Two of London's rivers, the Pinn and the Crane*, rise in Harrow, while streams in the eastern half of the borough join together further downstream to form the river Brent. However for the most part we are unaware of these streams as they flow behind back gardens or under our feet in culverts. We are often only aware of them when they emerge to flow through parks and open spaces or, unfortunately, when they cannot manage the water flow, they will flood and damage homes and block roads.

There are a few places where these streams provide a pleasant public amenity. Chief among these are:
  • Summerhouse Lake in Bentley Priory Nature Reserve
  • The moat and wetlands at Headstone Manor Park and Headstone Manor Museum
  • The Yeading Brook West in Yeading Walk, Streamside Open Space and Roxbourne Park
  • The Yeading Brook East in Newton Park West
Unfortunately, however, the vast majority of our streams are ugly and highly polluted. Harrow Council is working with various London and national bodies to improve the situation. Some sections of streams have been successfully rewilded, that is, given more natural bends and contours. This slows the flow of water and helps prevent flooding downstream, with the channel and its banks supporting diverse native plants and animals.

However, while rewilded streams and restored habitat look better, poor water quality and recurring pollution mean they often support only a fraction of the wildlife that should be present. Harrow Nature Conservation Forum have been awarded a grant from Thames Water's Rivers and Wetlands Community Days Fund to survey Harrow's ponds and waterways, add to knowledge of our about them, work to improve them - and encourage you to get involved.

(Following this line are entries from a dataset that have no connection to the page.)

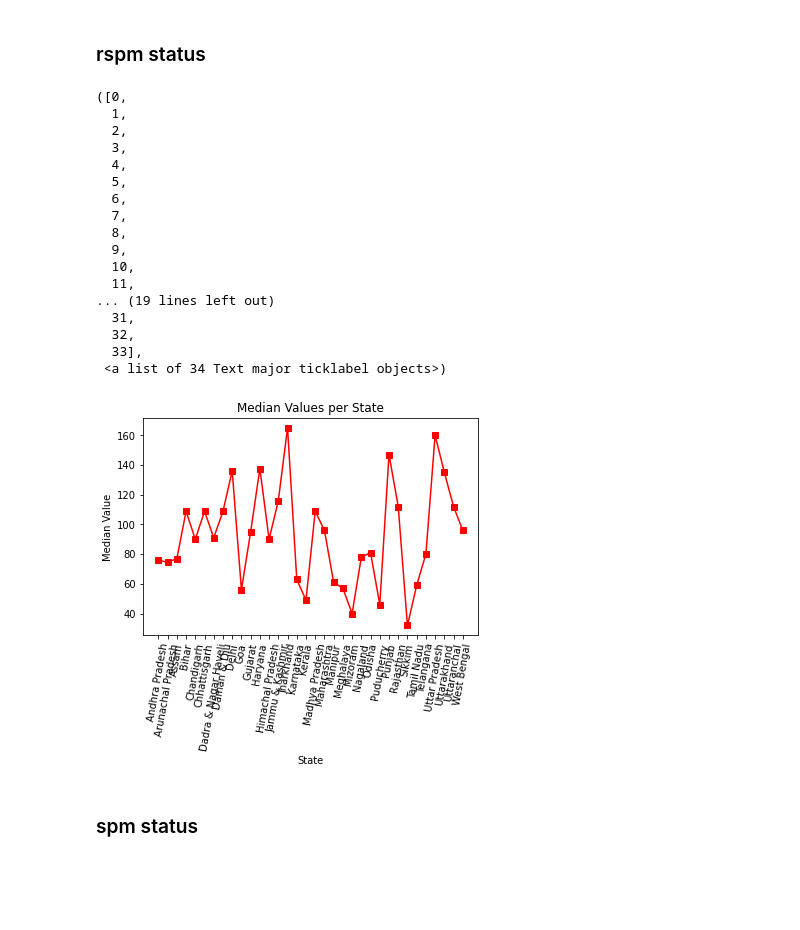
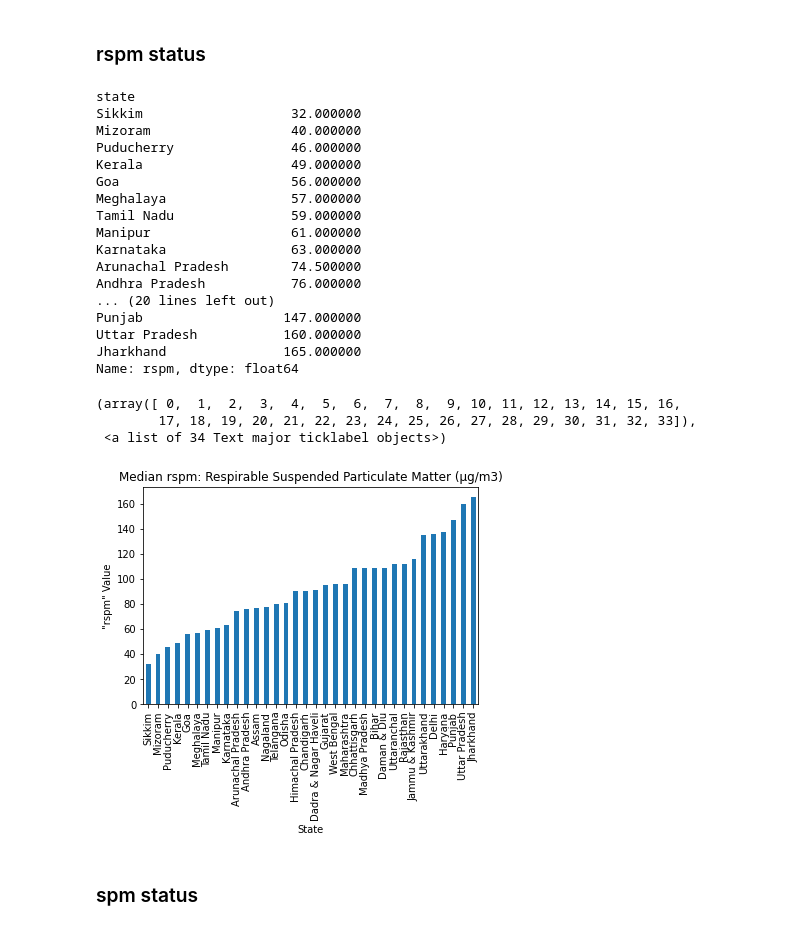
Before and after one commit to denciso1/BSAN6070-DE2021, a Jupyter notebook: India_Air_Quality_CA01_Empty_Template.ipynb, the cells around one changed output. Saved outputs shown, nothing was run; the diff lists cells and outputs as text; code cells hidden in the pictures; blank space fills up the shorter version.

```diff
--- a/India_Air_Quality_CA01_Empty_Template.ipynb
+++ b/India_Air_Quality_CA01_Empty_Template.ipynb
@@ -220,11 +230,3 @@ data.head()
 
 The column such as SO2, NO2, rspm, spm, pm2_5 are the ones which contribute much to our analysis. So, we need to remove null from those columns to avoid inaccuracy in the prediction.
 We use the Imputer from sklearn.preprocessing to fill the missing values in every column with the mean.
-# %%
-from sklearn.impute import SimpleImputer
-COLS = ['so2', 'no2', 'rspm', 'spm', 'pm2_5']
-
-imputer=SimpleImputer(missing_values=np.nan,strategy='mean')
-imputer=imputer.fit(data[COLS])
-data[COLS]=imputer.transform(data[COLS])
-data.isna().sum()
@@ -352,32 +352,37 @@ plt.xticks(rotation=80)
 # %% [markdown]
 ### rspm status
+# %%
+median_rspm = data.rspm.groupby(data.state).median().sort_values(ascending=True)
+median_rspm
+# %% [output]
+state
+Sikkim                   32.000000
+Mizoram                  40.000000
+Puducherry               46.000000
+Kerala                   49.000000
+Goa                      56.000000
+Meghalaya                57.000000
+Tamil Nadu               59.000000
+Manipur                  61.000000
+Karnataka                63.000000
+Arunachal Pradesh        74.500000
+Andhra Pradesh           76.000000
+... (20 lines left out)
+Punjab                  147.000000
+Uttar Pradesh           160.000000
+Jharkhand               165.000000
+Name: rspm, dtype: float64
 # %%
 # ... Your code here
-rspm_status= data.groupby('state').agg({'rspm':'median'})
-
-plt.plot(rspm_status, marker='s',c='r',ls='-',label='Median Values')
-plt.title('Median Values per State')
-plt.ylabel('Median Value')
+median_rspm.plot(kind='bar')
+plt.title('Median rspm: Respirable Suspended Particulate Matter (μg/m3)')
+plt.ylabel('"rspm" Value')
 plt.xlabel('State')
-plt.xticks(rotation=80)
+plt.xticks(rotation=90)
 # %% [output]
-([0,
-  1,
-  2,
-  3,
-  4,
-  5,
-  6,
-  7,
-  8,
-  9,
-  10,
-  11,
-... (19 lines left out)
-  31,
-  32,
-  33],
+(array([ 0,  1,  2,  3,  4,  5,  6,  7,  8,  9, 10, 11, 12, 13, 14, 15, 16,
+        17, 18, 19, 20, 21, 22, 23, 24, 25, 26, 27, 28, 29, 30, 31, 32, 33]),
  <a list of 34 Text major ticklabel objects>)
-[figure, old version]
+[figure, new version]
 # %% [markdown]
 ### spm status
```
Also changed, not shown: parts of 17 cells of this notebook.
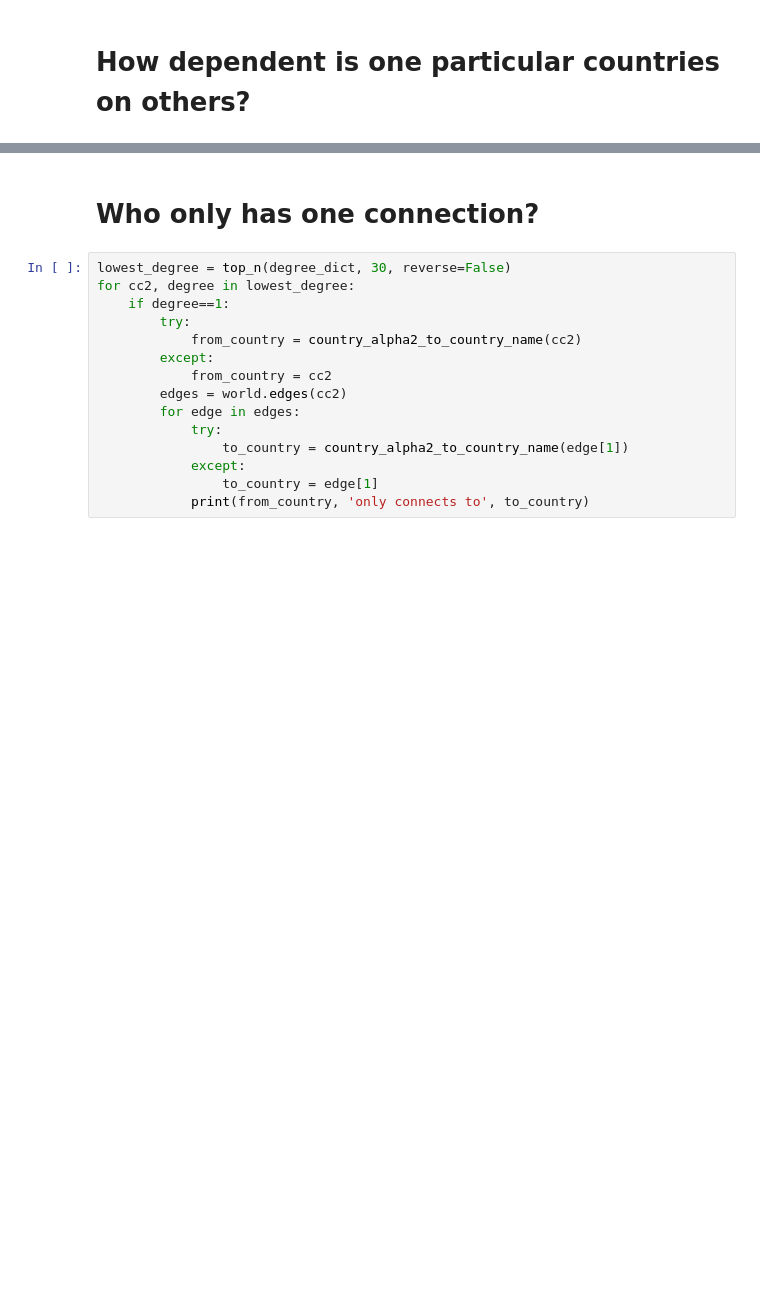
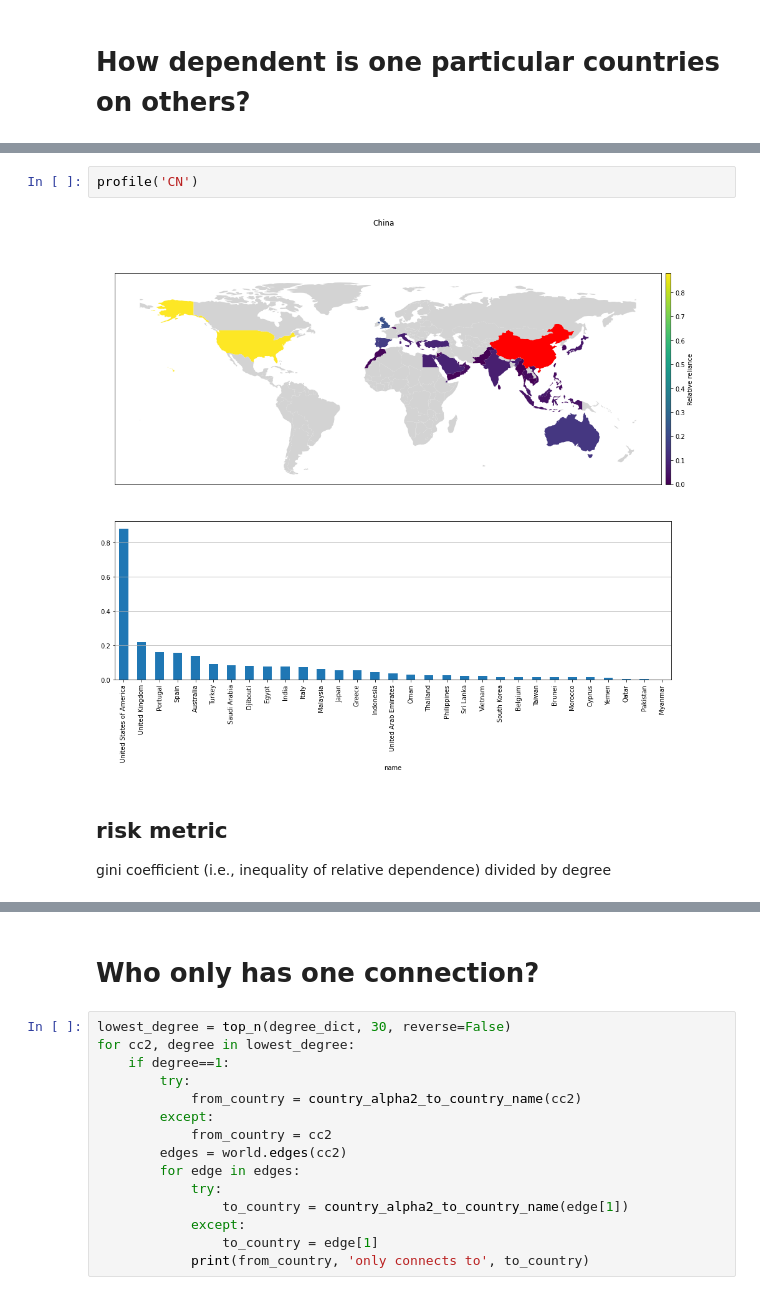
Before and after one commit to daylight-lab/international-cable-connectivity, a Jupyter notebook: Untitled.ipynb, the cells around one changed output, grey strips where cells are left out. Cells and saved outputs as stored; diff of their text form; blank space fills up the shorter version.

```diff
--- a/Untitled.ipynb
+++ b/Untitled.ipynb
@@ -213,0 +257,8 @@ SZ
+# %%
+profile('CN')
+# %% [output]
+[figure, added]
+# %% [markdown]
+## risk metric
+
+gini coefficient (i.e., inequality of relative dependence) divided by degree
```
Also changed, not shown: parts of 18 cells of this notebook, 17 other files.
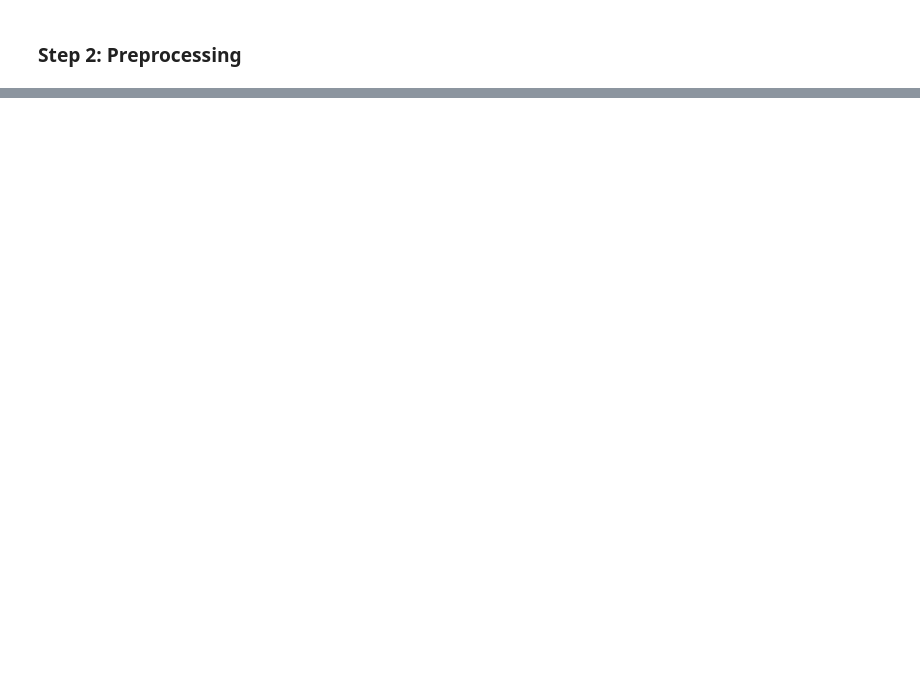
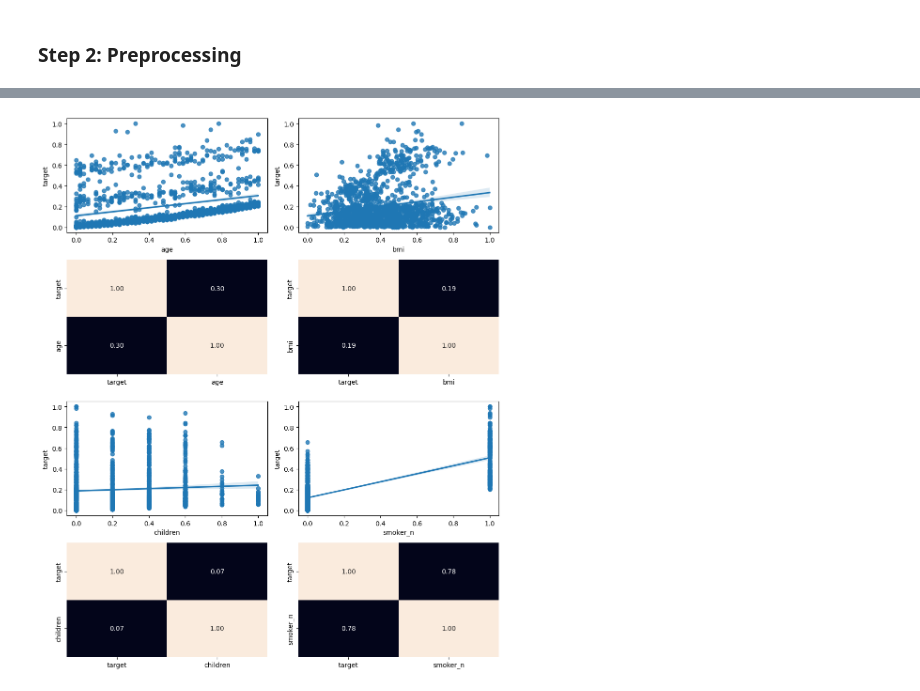
Before and after one commit to rodri-iot/machine-learning-python-template, a Jupyter notebook: src/app.ipynb, the cells around one changed output, grey strips where cells are left out. Cells and saved outputs as stored; diff of their text form; code cells hidden in the pictures; blank space fills up the shorter version.

```diff
--- a/src/app.ipynb
+++ b/src/app.ipynb
@@ -211,0 +248,5 @@ display(df_train.describe(include= 'number').T)
+# %%
+df_train = pd.read_csv("../data/processed/df_train_scal.csv")
+df_test = pd.read_csv("../data/processed/df_test_scal.csv")
+
+df_train.head()
@@ -211,0 +260,20 @@ display(df_train.describe(include= 'number').T)
+# %%
+fig, ax = plt.subplots(4, 2, figsize= (10, 12))
+df_train_scal = pd.concat([df_train, df_test])
+
+sns.regplot(data = df_train_scal, x= 'age', y= 'target', ax= ax[0, 0])
+sns.heatmap(df_train_scal[['target', 'age']].corr(), annot= True, fmt= '.2f', ax= ax[1, 0], cbar= False)
+
+sns.regplot(data = df_train_scal, x= 'bmi', y= 'target', ax= ax[0, 1])
+sns.heatmap(df_train_scal[['target', 'bmi']].corr(), annot= True, fmt= '.2f', ax= ax[1, 1], cbar= False)
+
+sns.regplot(data = df_train_scal, x= 'children', y= 'target', ax= ax[2, 0])
+sns.heatmap(df_train_scal[['target', 'children']].corr(), annot= True, fmt= '.2f', ax= ax[3, 0], cbar= False)
+
+sns.regplot(data = df_train_scal, x= 'smoker_n', y= 'target', ax= ax[2, 1])
+sns.heatmap(df_train_scal[['target', 'smoker_n']].corr(), annot= True, fmt= '.2f', ax= ax[3, 1], cbar= False)
+
+plt.tight_layout()
+plt.show()
+# %% [output]
+[figure, added]
```
Also changed, not shown: parts of 40 cells of this notebook, 6 other files.
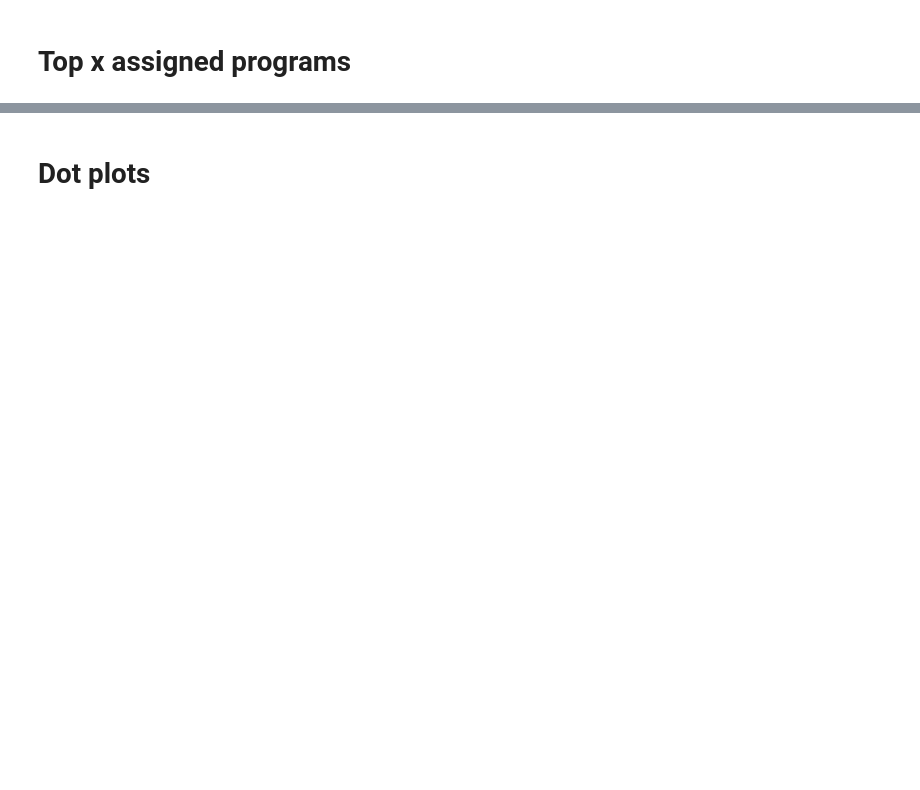
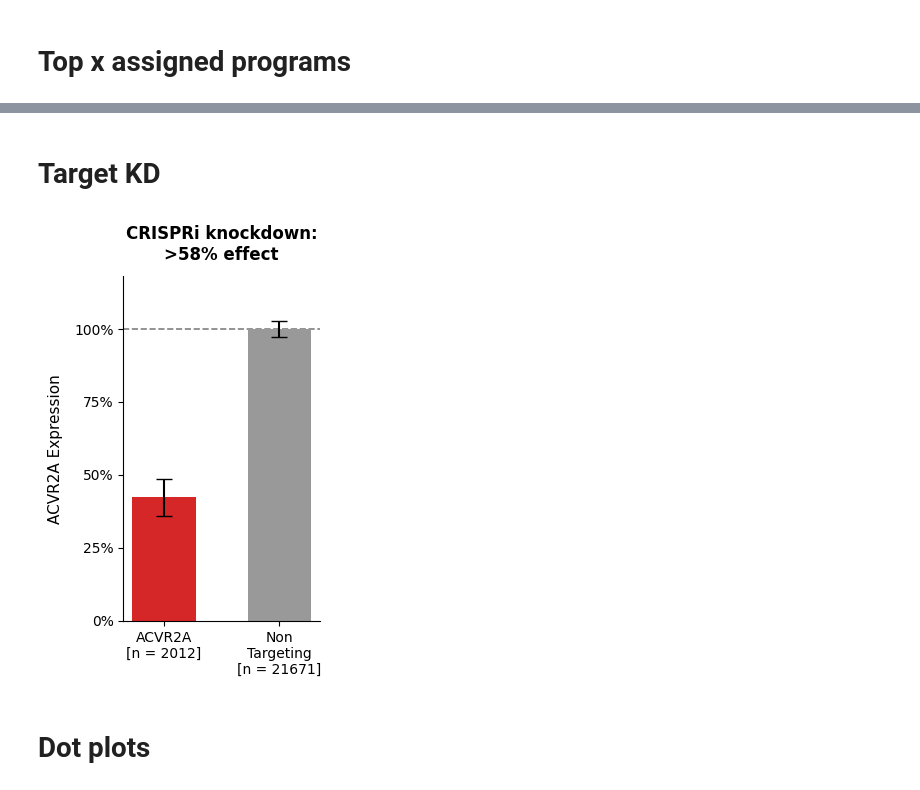
Before and after one commit to EngreitzLab/cNMF_benchmarking, a Jupyter notebook: cNMF_benchmarking_pipeline/Plotting/JupterNote_Version/cNMF_perturbed_gene_analysis.ipynb, the cells around one changed output, grey strips where cells are left out. Saved outputs shown, nothing was run; the diff lists cells and outputs as text; code cells hidden in the pictures; blank space fills up the shorter version.

```diff
--- a/cNMF_benchmarking_pipeline/Plotting/JupterNote_Version/cNMF_perturbed_gene_analysis.ipynb
+++ b/cNMF_benchmarking_pipeline/Plotting/JupterNote_Version/cNMF_perturbed_gene_analysis.ipynb
@@ -106,3 +105,9 @@ Gene HNF4A not found in mdata
+# %% [markdown]
+# Target KD
+# %%
+fg = plot_perturbation_vs_control(mdata, Target_Gene, gene_name_key='symbol', ax=None, figsize=(3.2, 5.0))
+# %% [output]
+[figure, added]
 # %% [markdown]
 # Dot plots
 # %%
```
Also changed, not shown: parts of 19 cells of this notebook, 3 other files.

Misconnections: the source of the most serious pollution

Below Harrow's streets are two sets of pipes that together form a so-called “Separate Sewer System”. When this is set up properly, rain water from street drains and the roofs of buildings is collected in surface water drains which empty, without further treatment, into streams and rivers. Foul water from washbasins, showers, washing machines and toilets is collected into foul sewers that run to sewage treatment systems to be purified before release into streams and rivers.

There are many problems with the infrastructure in Harrow but the most serious cause of pollution is misconnections: the connection of waste pipes carrying foul water to surface water drains rather than foul water sewers. When most of Harrow's houses were built in the early 20th century the connections were made correctly. However more recent extensions, garden offices and illegal “beds in sheds” are all too often connected incorrectly, with builders connecting foul outflows into the first pipe they find without checking whether it is a foul or surface drain.

There's a good presentation by Thames21 about all these questions and how they can be helped by citizen involvement - click here to read a PDF.

* The Yeading Brook West and Yeading Brook East join downstream. A little further downstream the watercourse changes name and becomes the River Crane.

Return to the Watercourses Project home page

To Harrow Nature Conservation Forum home page